With the aim of addressing the problem of plastic pollution in a coordinated and global manner, eight Latin American countries have come together to jointly develop the Marine Litter Action Plan for the Northeast Pacific 2022-2026, through an effective and sustainable proposal in the time.

The countries that make up the initiative are: Mexico, Guatemala, El Salvador, Honduras, Nicaragua, Costa Rica, Panama and Colombia.

As a consequence of a global industry that is increasingly harmful to the environment, the oceans disused plastics have become huge deposits of plastic waste. According to the United Nations Environment Program (UNEP), 80% of marine litter comes from land-based sources, mainly from plastics associated with food and beverage packaging.

The production and design of products with a high content of unnecessary or single-use plastic, accelerated consumption and inefficient waste management are some of the causes of this plastic epidemic, which produces negative impacts on ecosystems, economies and human well-being.

What does it consist of

The plan, elaborated jointly by representatives of the pertinent national authorities of the eight countries of this subregion, with the support of the UN agency, as part of the work of the Global Alliance on Marine Debris, and the MarViva Foundation, analyzes the current situation of marine litter in the region, identifies the gaps and opportunities for improvement and generates recommendations regarding the prevention, reduction and proper management of marine litter.

Global situation of marine litter:

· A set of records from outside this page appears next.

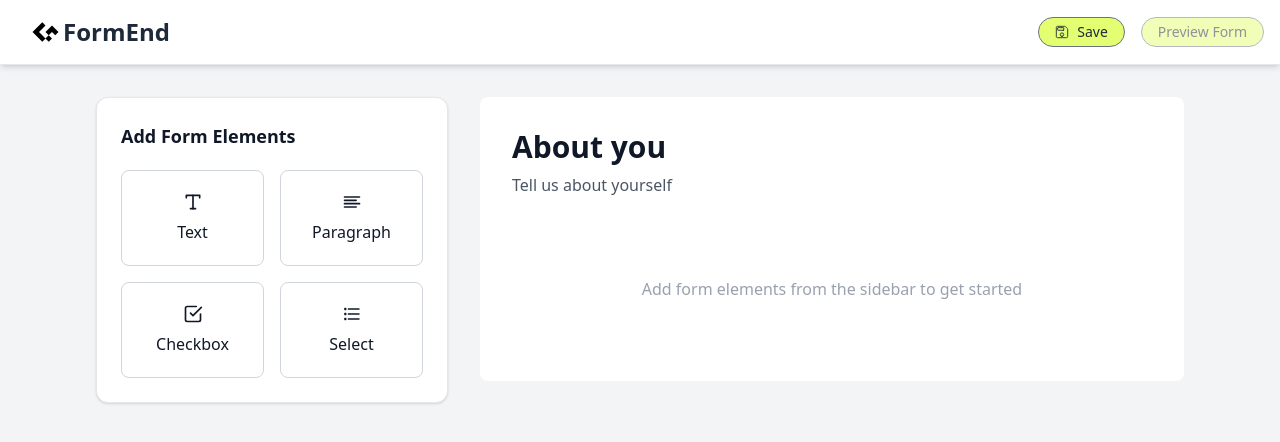
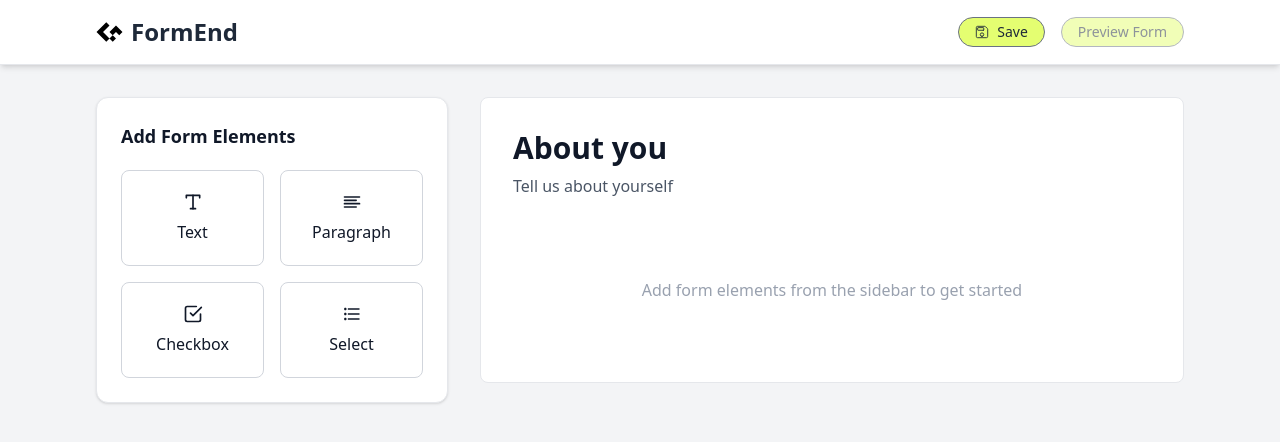
Before and after one commit to DamianNgWZ/FormEnd, a React (Vite) app in the folder formend/: page / in a window 1280 px wide. Shown: the top 442 px of the page. Built offline with nearby package versions, Linux system fonts and the light colour scheme.

Commit message:
style: align nav elements

```diff
--- a/formend/src/components/FormCreation/AboutForm.tsx
+++ b/formend/src/components/FormCreation/AboutForm.tsx
@@ -33,7 +33,7 @@ export default function AboutForm({
   onUpdateFormDescription,
 }: AboutFormProps) {
   return (
-    <div className="bg-white p-8 rounded-lg">
+    <div className="bg-white border border-gray-200 p-8 rounded-lg">
       {/* Editable Form Header */}
       <div className="mb-8">
         <input
--- a/formend/src/components/ui/Nav.tsx
+++ b/formend/src/components/ui/Nav.tsx
@@ -13,10 +13,11 @@ export default function Nav({
   disablePreviewToggle = false,
 }: NavProps) {
   return (
-    <header className="flex flex-row bg-white shadow-md py-2 px-4 border-b border-gray-200 items-center justify-between">
-      <div className="flex items-center justify-between px-4 py-2 text-2xl font-bold text-gray-800 space-x-1">
+    <header className="bg-white shadow-md border-b border-gray-200">
+      <div className="max-w-6xl mx-auto flex items-center justify-between py-4 px-8">
+        <div className="flex items-center space-x-2">
           <img src={logo} alt="Logo" className="h-5" />
-        <div className="flex items-center text-md">FormEnd</div>
+          <div className="text-2xl font-bold text-gray-800">FormEnd</div>
         </div>
 
         <div className="flex items-center space-x-4">
@@ -44,6 +45,7 @@ export default function Nav({
             )}
           </button>
         </div>
+      </div>
     </header>
   );
 }
```
Lines whose indentation alone changed are shown as unchanged.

• 15% of marine litter floats on the sea surface, another 15% is located in the water column and 70% remains on the seabed
• 80% of marine litter comes from land sources, mainly from plastics associated with food and beverage packaging.
• Plastics are the largest, most harmful and persistent fraction of marine litter, representing at least 85% of the total. Single-use plastic, in turn, can constitute up to 70% of the material found in the seas
• By 2050 there will be more plastic in the sea than fish
• Microplastics of secondary origin are plastic particles less than 5 mm in diameter, found in the environment as a result of the degradation of larger plastics. Other microplastics, of primary origin, are released directly into the environment after being intentionally added to certain products, such as cosmetics or textiles.
• If the current situation continues, by 2025 it is forecast that 1,303,186 tons of plastic will be present in the marine spaces of the Northeast Pacific region